Katter’s Australian Party


Australian Christians

Australian Protectionist Party

Palmer United Party

Liberal (bottom)

Family First Party

Citizens Electoral Council

Rise Up Australia

Socialist Alliance

Labor (top)


The electorate of Fremantle covers Perth’s coastal southern suburbs from North Fremantle south to Henderson. It extends only a short distance eastwards along the southern bank of the Swan River to Bicton, the Liberal-voting riverfront territory beyond being accommodated by Tangney, while going deep inland as far as Jandakot and Banjup further to the south. Liberal support is strongest along the riverfront, in the Jandakot/Banjup area, and in recently developed Port Coogee south of the city. The Greens polled between 25% and 30% in the Fremantle city booths in 2010, reflecting a strength of support that allowed Adele Carles to win the state seat for the party at a by-election in April 2009. However, their competitiveness in the federal seat is curtailed by the more traditionally working-class complexion of the suburbs further south.

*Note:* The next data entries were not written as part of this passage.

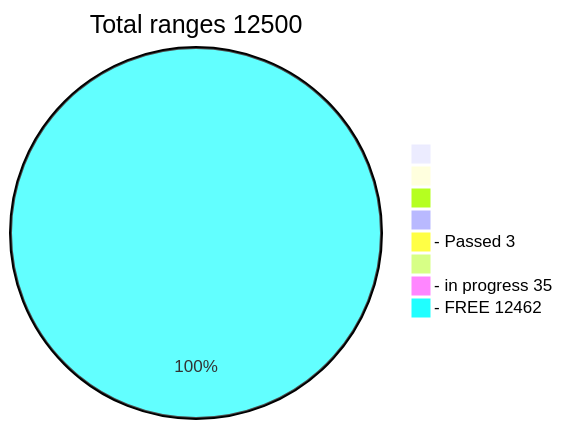
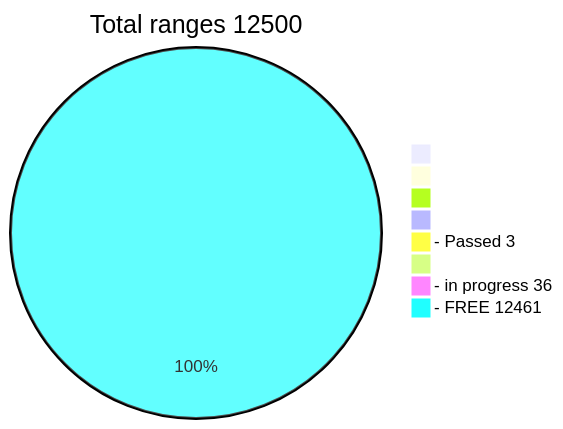
Before and after one commit to phrutis/Passphrases: the diagram in Others/Table.md, drawn with Mermaid.

````diff
--- a/Others/Table.md
+++ b/Others/Table.md
@@ -1,12 +1,12 @@
 ```mermaid
 pie title Total ranges 12500
              " " : 0
             "  " : 0
            "   " : 0
           "    " : 0
   "- Passed 3" : 3
          "     " : 0
-  "- in progress 35" : 35
-   "- FREE 12462" : 12462
+  "- in progress 36" : 36
+   "- FREE 12461" : 12461
    
 ```
````
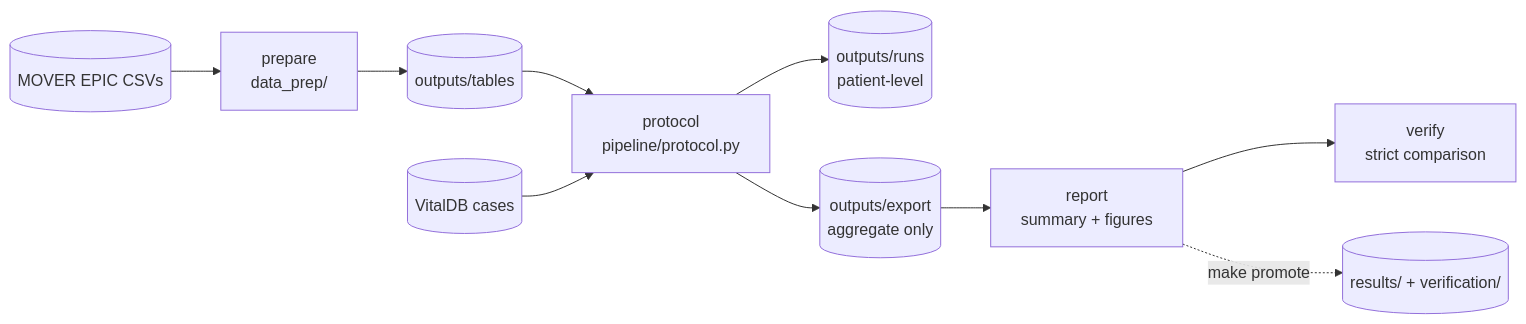
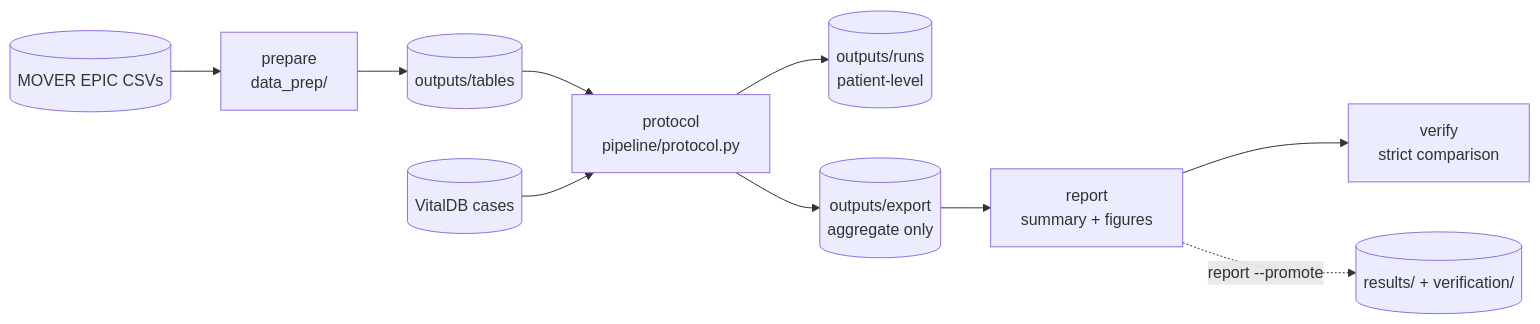
The diagram in docs/ARCHITECTURE.md (paarthsharmaa/PreOp-XAI), drawn with Mermaid before and after one commit. The commit also changed other lines of this file and 24 other files, not shown here.

````diff
--- a/docs/ARCHITECTURE.md
+++ b/docs/ARCHITECTURE.md
@@ -3,12 +3,12 @@
 ```mermaid
 flowchart LR
     A[(MOVER EPIC CSVs)] --> B[prepare<br/>data_prep/]
     B --> C[(outputs/tables)]
     C --> D[protocol<br/>pipeline/protocol.py]
     E[(VitalDB cases)] --> D
     D --> F[(outputs/runs<br/>patient-level)]
     D --> G[(outputs/export<br/>aggregate only)]
     G --> H[report<br/>summary + figures]
     H --> I[verify<br/>strict comparison]
-    H -. make promote .-> J[(results/ + verification/)]
+    H -. report --promote .-> J[(results/ + verification/)]
 ```
````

The electorate of Fremantle has existed in name since federation, with the entirety of the Perth metropolitan area being divided between it and Perth until parliament expanded in 1949. Only then did the port city and its surrounds sufficiently dominate the seat to allow Labor to secure its hold. John Curtin became the member in 1928 after unseating independent incumbent William Watson, who recovered it at the 1931 election as the candidate of the United Australia Party. Curtin was back for the long haul in 1934, succeeding Jim Scullin as Labor leader the following year, although he survived in Fremantle at the 1940 election by only 641 votes.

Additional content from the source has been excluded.